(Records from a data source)

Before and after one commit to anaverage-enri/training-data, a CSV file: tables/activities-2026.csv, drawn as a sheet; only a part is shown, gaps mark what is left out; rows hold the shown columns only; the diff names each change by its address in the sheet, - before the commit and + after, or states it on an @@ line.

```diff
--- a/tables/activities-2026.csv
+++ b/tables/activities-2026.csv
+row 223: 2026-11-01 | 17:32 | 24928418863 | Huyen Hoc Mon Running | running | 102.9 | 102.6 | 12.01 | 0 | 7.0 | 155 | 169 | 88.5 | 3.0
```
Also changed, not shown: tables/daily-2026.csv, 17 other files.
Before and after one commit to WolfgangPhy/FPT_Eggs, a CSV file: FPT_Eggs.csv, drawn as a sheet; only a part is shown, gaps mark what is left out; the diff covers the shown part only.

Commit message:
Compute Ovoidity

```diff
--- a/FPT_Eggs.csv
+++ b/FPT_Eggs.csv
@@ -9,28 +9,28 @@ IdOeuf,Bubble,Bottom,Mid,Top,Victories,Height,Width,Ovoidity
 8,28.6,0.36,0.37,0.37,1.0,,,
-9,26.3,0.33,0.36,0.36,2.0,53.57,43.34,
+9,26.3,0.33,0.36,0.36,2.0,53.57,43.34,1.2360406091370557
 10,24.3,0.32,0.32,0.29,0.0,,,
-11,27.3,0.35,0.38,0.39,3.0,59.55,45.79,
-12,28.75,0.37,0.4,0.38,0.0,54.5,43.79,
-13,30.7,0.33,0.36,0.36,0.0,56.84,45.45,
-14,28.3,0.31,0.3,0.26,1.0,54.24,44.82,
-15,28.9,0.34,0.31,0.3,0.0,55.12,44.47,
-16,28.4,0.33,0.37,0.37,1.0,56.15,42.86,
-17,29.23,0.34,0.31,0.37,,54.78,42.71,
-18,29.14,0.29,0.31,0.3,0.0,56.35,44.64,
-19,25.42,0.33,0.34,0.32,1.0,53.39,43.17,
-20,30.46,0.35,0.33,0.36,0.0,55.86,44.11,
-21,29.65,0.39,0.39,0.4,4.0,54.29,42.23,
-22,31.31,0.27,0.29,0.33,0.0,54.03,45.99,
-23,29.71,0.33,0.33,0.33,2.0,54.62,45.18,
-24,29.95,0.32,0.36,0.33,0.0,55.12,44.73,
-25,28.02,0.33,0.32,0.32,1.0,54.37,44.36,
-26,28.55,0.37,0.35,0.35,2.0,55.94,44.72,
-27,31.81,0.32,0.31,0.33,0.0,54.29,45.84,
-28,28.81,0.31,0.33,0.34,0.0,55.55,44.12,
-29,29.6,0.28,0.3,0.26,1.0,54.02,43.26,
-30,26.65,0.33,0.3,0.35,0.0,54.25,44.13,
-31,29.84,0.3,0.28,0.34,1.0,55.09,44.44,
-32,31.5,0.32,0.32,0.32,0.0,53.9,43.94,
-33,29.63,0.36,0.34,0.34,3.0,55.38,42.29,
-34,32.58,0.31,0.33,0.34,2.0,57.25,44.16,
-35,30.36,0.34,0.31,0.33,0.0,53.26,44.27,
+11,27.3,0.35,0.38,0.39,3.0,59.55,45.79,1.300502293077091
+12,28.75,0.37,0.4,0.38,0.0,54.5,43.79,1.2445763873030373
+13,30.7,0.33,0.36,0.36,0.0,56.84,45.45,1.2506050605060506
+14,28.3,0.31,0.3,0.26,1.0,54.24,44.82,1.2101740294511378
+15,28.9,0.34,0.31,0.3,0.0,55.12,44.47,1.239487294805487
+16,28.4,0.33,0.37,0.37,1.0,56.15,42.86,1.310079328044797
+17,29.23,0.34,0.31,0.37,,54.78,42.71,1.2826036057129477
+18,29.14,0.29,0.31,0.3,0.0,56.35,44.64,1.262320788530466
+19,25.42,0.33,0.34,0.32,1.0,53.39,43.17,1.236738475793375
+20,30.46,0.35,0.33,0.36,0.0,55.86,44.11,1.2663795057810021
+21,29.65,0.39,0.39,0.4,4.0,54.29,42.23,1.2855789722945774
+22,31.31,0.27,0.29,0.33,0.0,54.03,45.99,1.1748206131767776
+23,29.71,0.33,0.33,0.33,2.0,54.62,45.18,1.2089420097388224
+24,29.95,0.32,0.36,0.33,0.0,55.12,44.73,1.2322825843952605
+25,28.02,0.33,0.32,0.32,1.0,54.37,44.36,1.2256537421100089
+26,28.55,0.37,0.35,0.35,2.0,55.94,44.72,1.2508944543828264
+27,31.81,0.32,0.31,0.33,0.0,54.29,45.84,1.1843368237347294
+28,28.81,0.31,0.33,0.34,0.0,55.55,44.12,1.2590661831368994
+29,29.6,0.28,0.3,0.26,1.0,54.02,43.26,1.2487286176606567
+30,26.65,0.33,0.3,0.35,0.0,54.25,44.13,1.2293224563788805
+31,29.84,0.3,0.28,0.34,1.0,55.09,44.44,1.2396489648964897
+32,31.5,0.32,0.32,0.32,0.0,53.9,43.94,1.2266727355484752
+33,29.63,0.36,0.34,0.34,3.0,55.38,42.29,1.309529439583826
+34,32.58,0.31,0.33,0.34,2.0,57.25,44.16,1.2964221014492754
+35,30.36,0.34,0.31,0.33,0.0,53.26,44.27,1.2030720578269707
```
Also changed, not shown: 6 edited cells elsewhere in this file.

__Aim of the task__: Give back every line of the data exactly as it was written.

__Written answer__:
Before and after one commit to anaverage-enri/training-data, a CSV file: tables/activities-2026.csv, drawn as a sheet; only a part is shown, gaps mark what is left out; rows hold the shown columns only; the diff names each change by its address in the sheet, - before the commit and + after, or states it on an @@ line.

```diff
--- a/tables/activities-2026.csv
+++ b/tables/activities-2026.csv
+row 223: 2026-11-01 | 17:32 | 24928418863 | Huyen Hoc Mon Running | running | 102.9 | 102.6 | 12.01 | 0 | 7.0 | 155 | 169 | 88.5 | 3.0
```
Also changed, not shown: tables/daily-2026.csv, 17 other files.
Before and after one commit to WolfgangPhy/FPT_Eggs, a CSV file: FPT_Eggs.csv, drawn as a sheet; only a part is shown, gaps mark what is left out; the diff covers the shown part only.

Commit message:
Compute Ovoidity

```diff
--- a/FPT_Eggs.csv
+++ b/FPT_Eggs.csv
@@ -9,28 +9,28 @@ IdOeuf,Bubble,Bottom,Mid,Top,Victories,Height,Width,Ovoidity
 8,28.6,0.36,0.37,0.37,1.0,,,
-9,26.3,0.33,0.36,0.36,2.0,53.57,43.34,
+9,26.3,0.33,0.36,0.36,2.0,53.57,43.34,1.2360406091370557
 10,24.3,0.32,0.32,0.29,0.0,,,
-11,27.3,0.35,0.38,0.39,3.0,59.55,45.79,
-12,28.75,0.37,0.4,0.38,0.0,54.5,43.79,
-13,30.7,0.33,0.36,0.36,0.0,56.84,45.45,
-14,28.3,0.31,0.3,0.26,1.0,54.24,44.82,
-15,28.9,0.34,0.31,0.3,0.0,55.12,44.47,
-16,28.4,0.33,0.37,0.37,1.0,56.15,42.86,
-17,29.23,0.34,0.31,0.37,,54.78,42.71,
-18,29.14,0.29,0.31,0.3,0.0,56.35,44.64,
-19,25.42,0.33,0.34,0.32,1.0,53.39,43.17,
-20,30.46,0.35,0.33,0.36,0.0,55.86,44.11,
-21,29.65,0.39,0.39,0.4,4.0,54.29,42.23,
-22,31.31,0.27,0.29,0.33,0.0,54.03,45.99,
-23,29.71,0.33,0.33,0.33,2.0,54.62,45.18,
-24,29.95,0.32,0.36,0.33,0.0,55.12,44.73,
-25,28.02,0.33,0.32,0.32,1.0,54.37,44.36,
-26,28.55,0.37,0.35,0.35,2.0,55.94,44.72,
-27,31.81,0.32,0.31,0.33,0.0,54.29,45.84,
-28,28.81,0.31,0.33,0.34,0.0,55.55,44.12,
-29,29.6,0.28,0.3,0.26,1.0,54.02,43.26,
-30,26.65,0.33,0.3,0.35,0.0,54.25,44.13,
-31,29.84,0.3,0.28,0.34,1.0,55.09,44.44,
-32,31.5,0.32,0.32,0.32,0.0,53.9,43.94,
-33,29.63,0.36,0.34,0.34,3.0,55.38,42.29,
-34,32.58,0.31,0.33,0.34,2.0,57.25,44.16,
-35,30.36,0.34,0.31,0.33,0.0,53.26,44.27,
+11,27.3,0.35,0.38,0.39,3.0,59.55,45.79,1.300502293077091
+12,28.75,0.37,0.4,0.38,0.0,54.5,43.79,1.2445763873030373
+13,30.7,0.33,0.36,0.36,0.0,56.84,45.45,1.2506050605060506
+14,28.3,0.31,0.3,0.26,1.0,54.24,44.82,1.2101740294511378
+15,28.9,0.34,0.31,0.3,0.0,55.12,44.47,1.239487294805487
+16,28.4,0.33,0.37,0.37,1.0,56.15,42.86,1.310079328044797
+17,29.23,0.34,0.31,0.37,,54.78,42.71,1.2826036057129477
+18,29.14,0.29,0.31,0.3,0.0,56.35,44.64,1.262320788530466
+19,25.42,0.33,0.34,0.32,1.0,53.39,43.17,1.236738475793375
+20,30.46,0.35,0.33,0.36,0.0,55.86,44.11,1.2663795057810021
+21,29.65,0.39,0.39,0.4,4.0,54.29,42.23,1.2855789722945774
+22,31.31,0.27,0.29,0.33,0.0,54.03,45.99,1.1748206131767776
+23,29.71,0.33,0.33,0.33,2.0,54.62,45.18,1.2089420097388224
+24,29.95,0.32,0.36,0.33,0.0,55.12,44.73,1.2322825843952605
+25,28.02,0.33,0.32,0.32,1.0,54.37,44.36,1.2256537421100089
+26,28.55,0.37,0.35,0.35,2.0,55.94,44.72,1.2508944543828264
+27,31.81,0.32,0.31,0.33,0.0,54.29,45.84,1.1843368237347294
+28,28.81,0.31,0.33,0.34,0.0,55.55,44.12,1.2590661831368994
+29,29.6,0.28,0.3,0.26,1.0,54.02,43.26,1.2487286176606567
+30,26.65,0.33,0.3,0.35,0.0,54.25,44.13,1.2293224563788805
+31,29.84,0.3,0.28,0.34,1.0,55.09,44.44,1.2396489648964897
+32,31.5,0.32,0.32,0.32,0.0,53.9,43.94,1.2266727355484752
+33,29.63,0.36,0.34,0.34,3.0,55.38,42.29,1.309529439583826
+34,32.58,0.31,0.33,0.34,2.0,57.25,44.16,1.2964221014492754
+35,30.36,0.34,0.31,0.33,0.0,53.26,44.27,1.2030720578269707
```
Also changed, not shown: 6 edited cells elsewhere in this file.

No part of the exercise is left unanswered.